» Black-footed ferrets are among America's rarest animals and have been on the endangered species list since 1967. They depend almost exclusively on prairie dogs for food and their burrows for shelter.
» Presumed extinct in 1979 when the last individuals from a South Dakota population died in captivity without successfully breeding.
» Two years later, a colony of 130 was discovered near Meeteetse, Wyo. Disease wiped out the wild population a few years later, but not before biologists had taken 18 into captivity. » Those ferrets formed a captive-breeding population that has produced more than 6,000 young. Omaha's Henry Doorly Zoo was one of the original breeding sites.
» About 200 ferrets are sent into the wild annually. Three thousand have been released over the last two decades. There are an estimated 500 to 1,000 ferrets in the wild.
» No ferrets have been reintroduced in Nebraska, where prairie dogs are public enemy No. 1 on many farms and ranches.
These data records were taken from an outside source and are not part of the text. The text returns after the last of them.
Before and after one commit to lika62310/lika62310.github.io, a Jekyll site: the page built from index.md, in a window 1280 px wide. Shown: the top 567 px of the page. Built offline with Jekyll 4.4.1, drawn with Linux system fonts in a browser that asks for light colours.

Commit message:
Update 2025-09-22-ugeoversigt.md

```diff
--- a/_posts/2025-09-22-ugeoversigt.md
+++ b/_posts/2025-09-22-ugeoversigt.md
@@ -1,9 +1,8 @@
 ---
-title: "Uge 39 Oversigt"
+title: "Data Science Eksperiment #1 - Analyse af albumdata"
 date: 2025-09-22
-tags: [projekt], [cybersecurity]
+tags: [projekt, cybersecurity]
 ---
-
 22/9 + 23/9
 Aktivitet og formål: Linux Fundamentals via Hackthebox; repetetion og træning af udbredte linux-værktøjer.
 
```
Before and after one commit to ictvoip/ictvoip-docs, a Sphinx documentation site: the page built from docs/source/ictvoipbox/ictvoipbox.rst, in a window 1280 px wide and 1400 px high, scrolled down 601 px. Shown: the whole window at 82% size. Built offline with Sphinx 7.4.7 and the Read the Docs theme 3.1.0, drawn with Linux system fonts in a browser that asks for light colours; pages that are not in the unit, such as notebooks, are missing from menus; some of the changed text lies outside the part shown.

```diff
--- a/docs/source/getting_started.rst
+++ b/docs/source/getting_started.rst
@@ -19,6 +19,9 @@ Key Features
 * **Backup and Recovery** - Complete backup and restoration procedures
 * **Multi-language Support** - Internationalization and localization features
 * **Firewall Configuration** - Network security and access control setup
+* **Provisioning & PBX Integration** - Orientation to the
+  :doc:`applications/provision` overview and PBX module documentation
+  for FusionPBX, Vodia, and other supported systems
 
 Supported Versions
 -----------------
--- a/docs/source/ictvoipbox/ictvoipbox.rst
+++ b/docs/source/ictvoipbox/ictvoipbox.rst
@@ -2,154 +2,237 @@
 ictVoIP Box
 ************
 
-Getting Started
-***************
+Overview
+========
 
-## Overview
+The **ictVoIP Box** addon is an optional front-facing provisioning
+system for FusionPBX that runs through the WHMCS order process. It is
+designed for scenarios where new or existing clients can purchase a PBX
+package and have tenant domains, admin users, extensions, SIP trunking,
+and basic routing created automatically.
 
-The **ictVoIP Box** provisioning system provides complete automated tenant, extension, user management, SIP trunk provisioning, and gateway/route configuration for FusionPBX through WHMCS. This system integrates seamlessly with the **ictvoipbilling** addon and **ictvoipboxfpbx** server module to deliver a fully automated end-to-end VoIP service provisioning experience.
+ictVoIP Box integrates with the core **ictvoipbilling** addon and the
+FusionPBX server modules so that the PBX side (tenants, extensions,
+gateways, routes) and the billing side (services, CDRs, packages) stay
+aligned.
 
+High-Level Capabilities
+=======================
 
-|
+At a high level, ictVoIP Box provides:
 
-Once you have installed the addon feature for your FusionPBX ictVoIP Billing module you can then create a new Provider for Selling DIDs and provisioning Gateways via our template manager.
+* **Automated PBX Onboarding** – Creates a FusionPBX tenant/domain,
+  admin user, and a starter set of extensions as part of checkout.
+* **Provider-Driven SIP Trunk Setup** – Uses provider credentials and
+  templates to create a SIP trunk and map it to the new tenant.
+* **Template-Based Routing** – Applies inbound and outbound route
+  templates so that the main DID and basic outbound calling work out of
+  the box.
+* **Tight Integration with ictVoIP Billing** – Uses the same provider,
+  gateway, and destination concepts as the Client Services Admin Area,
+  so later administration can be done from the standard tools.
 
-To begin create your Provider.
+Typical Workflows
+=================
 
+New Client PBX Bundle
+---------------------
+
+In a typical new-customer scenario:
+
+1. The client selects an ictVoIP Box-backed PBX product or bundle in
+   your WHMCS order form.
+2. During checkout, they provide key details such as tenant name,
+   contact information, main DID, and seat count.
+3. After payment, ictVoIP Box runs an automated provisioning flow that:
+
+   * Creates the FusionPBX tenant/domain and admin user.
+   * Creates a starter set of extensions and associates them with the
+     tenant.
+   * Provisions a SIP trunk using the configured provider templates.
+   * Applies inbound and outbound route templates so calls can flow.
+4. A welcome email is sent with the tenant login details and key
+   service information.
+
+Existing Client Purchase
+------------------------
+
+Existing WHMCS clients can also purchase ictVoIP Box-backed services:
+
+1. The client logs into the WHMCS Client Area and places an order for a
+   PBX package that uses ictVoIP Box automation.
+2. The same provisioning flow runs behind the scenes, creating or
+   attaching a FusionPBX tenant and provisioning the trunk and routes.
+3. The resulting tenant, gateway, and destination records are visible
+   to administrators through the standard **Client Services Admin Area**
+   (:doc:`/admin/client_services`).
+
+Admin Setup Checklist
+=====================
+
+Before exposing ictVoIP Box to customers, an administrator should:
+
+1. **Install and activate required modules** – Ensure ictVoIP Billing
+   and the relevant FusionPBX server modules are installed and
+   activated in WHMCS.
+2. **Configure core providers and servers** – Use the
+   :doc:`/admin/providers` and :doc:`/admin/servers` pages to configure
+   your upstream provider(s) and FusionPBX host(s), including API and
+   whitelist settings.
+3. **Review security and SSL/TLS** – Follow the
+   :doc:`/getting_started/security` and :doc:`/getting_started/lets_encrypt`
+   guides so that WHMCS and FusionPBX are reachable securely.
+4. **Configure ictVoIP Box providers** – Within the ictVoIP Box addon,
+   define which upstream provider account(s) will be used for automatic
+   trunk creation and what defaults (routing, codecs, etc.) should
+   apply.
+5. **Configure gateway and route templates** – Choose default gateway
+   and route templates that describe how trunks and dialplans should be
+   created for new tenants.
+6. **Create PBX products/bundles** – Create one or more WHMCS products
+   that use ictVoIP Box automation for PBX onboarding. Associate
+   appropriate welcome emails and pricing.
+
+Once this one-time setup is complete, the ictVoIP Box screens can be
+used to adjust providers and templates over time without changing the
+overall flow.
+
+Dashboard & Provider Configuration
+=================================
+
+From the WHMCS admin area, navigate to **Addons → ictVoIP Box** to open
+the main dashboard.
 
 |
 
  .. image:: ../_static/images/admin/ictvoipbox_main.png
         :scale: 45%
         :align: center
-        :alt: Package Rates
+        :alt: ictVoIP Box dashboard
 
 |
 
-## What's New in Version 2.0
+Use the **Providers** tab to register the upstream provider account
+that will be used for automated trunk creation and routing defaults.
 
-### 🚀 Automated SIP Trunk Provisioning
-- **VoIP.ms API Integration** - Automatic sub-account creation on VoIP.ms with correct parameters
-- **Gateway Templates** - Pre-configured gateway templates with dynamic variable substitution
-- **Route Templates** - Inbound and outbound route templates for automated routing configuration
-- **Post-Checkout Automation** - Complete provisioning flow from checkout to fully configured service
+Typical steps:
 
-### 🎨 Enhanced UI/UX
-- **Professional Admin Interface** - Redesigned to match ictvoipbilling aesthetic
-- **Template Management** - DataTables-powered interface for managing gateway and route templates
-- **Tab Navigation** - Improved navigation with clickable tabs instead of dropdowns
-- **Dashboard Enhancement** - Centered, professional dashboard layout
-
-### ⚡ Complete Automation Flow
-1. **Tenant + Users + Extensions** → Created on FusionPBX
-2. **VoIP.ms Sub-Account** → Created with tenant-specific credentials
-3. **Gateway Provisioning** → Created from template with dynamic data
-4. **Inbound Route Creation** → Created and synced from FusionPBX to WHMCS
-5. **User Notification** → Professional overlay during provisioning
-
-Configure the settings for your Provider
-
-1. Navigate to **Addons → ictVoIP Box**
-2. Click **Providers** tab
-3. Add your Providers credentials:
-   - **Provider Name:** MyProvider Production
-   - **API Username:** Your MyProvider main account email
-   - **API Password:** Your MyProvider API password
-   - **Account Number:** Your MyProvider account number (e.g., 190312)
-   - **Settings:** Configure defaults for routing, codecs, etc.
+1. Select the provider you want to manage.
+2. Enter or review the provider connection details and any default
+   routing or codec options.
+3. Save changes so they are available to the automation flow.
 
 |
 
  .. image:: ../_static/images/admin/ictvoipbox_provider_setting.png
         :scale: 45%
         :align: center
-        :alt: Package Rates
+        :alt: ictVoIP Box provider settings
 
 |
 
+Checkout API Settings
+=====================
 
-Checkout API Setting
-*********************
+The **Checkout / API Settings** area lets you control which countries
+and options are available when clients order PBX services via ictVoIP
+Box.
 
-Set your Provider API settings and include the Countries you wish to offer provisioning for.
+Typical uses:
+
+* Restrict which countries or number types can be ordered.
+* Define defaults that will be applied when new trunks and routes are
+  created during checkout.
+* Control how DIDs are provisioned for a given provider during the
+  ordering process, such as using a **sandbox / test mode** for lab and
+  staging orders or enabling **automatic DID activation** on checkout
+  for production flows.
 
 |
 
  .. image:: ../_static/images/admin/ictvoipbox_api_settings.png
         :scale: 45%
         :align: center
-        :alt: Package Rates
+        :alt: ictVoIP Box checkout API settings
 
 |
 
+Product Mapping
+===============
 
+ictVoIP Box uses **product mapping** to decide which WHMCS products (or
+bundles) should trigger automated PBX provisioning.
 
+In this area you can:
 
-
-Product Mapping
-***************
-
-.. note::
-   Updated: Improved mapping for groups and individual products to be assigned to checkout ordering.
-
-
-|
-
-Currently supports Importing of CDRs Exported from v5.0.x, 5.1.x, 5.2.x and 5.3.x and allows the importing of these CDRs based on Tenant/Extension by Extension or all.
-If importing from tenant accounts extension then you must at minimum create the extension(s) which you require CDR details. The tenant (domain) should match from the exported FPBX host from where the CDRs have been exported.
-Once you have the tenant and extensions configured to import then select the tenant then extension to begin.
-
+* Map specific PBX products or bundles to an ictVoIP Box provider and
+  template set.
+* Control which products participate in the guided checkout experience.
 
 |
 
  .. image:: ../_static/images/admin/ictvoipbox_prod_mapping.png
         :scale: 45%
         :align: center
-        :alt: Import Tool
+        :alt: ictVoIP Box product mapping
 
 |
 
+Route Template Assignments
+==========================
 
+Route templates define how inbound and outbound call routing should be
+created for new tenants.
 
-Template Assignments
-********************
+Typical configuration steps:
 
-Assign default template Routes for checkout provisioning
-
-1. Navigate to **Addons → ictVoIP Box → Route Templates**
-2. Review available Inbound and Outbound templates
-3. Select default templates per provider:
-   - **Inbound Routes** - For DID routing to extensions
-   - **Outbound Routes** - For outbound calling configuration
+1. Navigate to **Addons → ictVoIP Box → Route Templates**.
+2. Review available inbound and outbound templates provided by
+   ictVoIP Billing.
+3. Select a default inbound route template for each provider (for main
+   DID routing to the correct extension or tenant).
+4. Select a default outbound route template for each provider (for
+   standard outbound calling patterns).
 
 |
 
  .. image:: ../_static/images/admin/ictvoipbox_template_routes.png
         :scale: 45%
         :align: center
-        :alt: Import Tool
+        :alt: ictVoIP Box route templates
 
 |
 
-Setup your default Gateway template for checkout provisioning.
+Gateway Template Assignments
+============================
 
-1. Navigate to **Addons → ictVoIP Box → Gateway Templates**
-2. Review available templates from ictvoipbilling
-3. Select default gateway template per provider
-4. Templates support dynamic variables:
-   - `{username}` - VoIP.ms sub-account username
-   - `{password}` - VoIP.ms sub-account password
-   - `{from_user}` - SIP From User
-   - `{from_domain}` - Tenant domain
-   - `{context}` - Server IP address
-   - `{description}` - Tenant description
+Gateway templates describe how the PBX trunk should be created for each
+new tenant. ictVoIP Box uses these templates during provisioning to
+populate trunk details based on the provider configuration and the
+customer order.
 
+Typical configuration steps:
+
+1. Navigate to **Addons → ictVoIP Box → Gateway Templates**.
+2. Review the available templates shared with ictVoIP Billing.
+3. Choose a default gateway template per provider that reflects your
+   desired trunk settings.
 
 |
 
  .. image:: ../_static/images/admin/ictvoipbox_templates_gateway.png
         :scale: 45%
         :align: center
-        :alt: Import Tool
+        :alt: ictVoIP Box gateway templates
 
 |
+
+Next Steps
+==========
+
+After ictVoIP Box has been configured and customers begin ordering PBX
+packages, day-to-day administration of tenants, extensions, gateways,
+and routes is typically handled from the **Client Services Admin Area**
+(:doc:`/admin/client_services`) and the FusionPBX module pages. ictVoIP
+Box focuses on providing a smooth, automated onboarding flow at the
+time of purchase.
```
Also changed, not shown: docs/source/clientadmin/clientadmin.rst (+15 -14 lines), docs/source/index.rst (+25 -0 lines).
Source: U.S. Fish and Wildlife Service, World-Herald files